*YOUR GOAL*
Scan the entries below and extract each line with the word "None" in it.
++++ MATERIAL TO PROCESS ++++
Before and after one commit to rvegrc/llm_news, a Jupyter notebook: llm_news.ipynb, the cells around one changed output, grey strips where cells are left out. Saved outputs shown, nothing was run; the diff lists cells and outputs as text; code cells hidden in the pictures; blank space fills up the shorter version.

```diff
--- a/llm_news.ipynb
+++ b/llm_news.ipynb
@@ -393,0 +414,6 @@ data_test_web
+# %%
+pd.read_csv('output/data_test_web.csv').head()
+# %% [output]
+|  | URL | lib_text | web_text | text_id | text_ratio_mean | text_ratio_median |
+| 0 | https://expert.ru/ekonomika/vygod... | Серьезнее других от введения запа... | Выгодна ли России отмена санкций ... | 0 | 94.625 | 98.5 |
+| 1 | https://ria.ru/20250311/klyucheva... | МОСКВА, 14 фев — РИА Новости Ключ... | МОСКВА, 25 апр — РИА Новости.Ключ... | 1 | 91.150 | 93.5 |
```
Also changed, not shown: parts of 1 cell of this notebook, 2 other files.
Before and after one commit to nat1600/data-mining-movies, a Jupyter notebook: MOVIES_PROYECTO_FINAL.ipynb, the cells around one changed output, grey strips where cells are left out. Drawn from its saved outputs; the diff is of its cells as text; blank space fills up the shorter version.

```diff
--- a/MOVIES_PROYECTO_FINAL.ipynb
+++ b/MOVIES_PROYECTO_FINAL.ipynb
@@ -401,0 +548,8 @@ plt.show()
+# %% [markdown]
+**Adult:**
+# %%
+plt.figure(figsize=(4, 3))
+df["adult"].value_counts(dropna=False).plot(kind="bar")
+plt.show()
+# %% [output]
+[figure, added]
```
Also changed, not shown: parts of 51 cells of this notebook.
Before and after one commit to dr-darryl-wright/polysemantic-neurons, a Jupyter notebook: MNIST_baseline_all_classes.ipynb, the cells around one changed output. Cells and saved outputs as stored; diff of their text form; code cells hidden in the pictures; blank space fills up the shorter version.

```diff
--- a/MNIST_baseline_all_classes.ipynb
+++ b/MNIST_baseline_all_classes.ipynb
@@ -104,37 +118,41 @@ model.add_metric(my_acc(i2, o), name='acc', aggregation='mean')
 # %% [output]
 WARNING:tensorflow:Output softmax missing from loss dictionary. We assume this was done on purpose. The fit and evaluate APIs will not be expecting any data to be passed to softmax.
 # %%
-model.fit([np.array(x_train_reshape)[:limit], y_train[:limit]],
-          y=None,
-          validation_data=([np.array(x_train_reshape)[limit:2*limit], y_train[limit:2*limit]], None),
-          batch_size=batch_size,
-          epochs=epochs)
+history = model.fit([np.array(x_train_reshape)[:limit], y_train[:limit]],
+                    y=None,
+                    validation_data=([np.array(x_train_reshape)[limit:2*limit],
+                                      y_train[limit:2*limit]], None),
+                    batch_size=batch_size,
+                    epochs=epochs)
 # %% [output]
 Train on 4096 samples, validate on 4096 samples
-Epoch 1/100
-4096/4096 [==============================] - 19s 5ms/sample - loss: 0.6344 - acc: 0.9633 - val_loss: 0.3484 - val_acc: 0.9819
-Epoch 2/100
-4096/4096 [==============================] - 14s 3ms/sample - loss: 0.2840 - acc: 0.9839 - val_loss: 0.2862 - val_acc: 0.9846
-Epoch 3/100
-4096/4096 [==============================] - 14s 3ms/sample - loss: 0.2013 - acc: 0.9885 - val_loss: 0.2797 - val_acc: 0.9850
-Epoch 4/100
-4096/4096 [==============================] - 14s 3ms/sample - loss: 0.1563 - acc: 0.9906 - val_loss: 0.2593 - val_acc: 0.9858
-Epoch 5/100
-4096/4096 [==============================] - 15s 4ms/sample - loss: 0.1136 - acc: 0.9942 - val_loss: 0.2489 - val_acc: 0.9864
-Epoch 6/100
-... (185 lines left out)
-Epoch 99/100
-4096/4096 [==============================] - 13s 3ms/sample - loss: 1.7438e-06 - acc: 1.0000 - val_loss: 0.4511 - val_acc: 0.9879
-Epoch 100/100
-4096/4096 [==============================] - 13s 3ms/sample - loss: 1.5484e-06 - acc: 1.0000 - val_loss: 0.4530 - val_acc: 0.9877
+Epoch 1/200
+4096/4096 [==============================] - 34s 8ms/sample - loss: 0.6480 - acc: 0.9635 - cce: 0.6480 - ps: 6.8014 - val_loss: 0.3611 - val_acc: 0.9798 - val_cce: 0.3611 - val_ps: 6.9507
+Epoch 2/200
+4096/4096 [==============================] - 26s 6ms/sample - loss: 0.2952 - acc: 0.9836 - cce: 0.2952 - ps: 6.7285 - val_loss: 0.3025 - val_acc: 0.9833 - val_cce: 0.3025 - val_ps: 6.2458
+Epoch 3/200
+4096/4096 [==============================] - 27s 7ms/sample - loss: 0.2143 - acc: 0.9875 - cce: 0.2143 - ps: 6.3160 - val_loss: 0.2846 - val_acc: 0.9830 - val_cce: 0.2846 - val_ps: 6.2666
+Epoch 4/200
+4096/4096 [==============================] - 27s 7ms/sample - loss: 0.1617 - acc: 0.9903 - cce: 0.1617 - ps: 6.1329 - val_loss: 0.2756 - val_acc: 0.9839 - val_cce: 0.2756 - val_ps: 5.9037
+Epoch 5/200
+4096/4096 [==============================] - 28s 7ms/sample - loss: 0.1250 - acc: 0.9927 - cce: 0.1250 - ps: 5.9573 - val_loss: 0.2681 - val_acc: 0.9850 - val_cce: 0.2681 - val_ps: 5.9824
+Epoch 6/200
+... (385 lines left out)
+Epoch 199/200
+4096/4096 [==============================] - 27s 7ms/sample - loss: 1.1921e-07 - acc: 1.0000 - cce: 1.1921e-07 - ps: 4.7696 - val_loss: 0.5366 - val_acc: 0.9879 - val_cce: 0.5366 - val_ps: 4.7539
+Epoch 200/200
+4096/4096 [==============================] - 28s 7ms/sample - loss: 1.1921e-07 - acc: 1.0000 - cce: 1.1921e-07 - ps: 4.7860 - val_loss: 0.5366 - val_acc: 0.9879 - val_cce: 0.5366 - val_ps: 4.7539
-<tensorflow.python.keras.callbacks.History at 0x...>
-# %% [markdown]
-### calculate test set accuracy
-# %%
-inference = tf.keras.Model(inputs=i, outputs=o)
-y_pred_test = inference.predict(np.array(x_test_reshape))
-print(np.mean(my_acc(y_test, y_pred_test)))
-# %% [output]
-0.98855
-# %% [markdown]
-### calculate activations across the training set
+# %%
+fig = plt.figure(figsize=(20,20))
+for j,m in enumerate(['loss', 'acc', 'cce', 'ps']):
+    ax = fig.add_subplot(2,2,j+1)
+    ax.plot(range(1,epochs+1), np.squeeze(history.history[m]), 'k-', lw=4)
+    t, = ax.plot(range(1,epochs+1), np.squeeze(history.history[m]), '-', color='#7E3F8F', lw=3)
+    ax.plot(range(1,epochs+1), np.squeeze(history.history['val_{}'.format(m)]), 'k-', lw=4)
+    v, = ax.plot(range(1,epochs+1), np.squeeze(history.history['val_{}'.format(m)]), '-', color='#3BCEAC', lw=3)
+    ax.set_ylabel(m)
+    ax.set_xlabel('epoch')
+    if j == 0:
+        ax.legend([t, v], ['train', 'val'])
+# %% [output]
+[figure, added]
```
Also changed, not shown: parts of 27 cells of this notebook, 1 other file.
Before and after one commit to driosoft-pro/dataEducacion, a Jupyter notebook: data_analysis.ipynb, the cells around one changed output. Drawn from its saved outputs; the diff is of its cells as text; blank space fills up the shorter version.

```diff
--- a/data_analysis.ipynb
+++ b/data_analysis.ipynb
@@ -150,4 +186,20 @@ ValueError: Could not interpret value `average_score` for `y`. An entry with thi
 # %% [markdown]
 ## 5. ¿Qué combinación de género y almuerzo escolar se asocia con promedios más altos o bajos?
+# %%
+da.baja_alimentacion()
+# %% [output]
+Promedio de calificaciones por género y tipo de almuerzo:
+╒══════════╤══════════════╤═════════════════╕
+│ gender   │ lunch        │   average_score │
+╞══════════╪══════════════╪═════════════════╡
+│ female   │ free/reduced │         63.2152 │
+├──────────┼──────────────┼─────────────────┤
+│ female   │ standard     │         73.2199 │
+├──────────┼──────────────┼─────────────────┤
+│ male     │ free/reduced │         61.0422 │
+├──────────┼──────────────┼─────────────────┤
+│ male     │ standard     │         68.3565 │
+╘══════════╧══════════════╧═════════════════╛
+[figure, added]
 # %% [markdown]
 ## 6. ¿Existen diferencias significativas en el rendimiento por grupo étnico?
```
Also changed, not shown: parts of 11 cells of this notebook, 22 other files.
++++
*FINISHED TASK*
-          y=None,
-          validation_data=([np.array(x_train_reshape)[limit:2*limit], y_train[limit:2*limit]], None),
+                    y=None,
+                                      y_train[limit:2*limit]], None),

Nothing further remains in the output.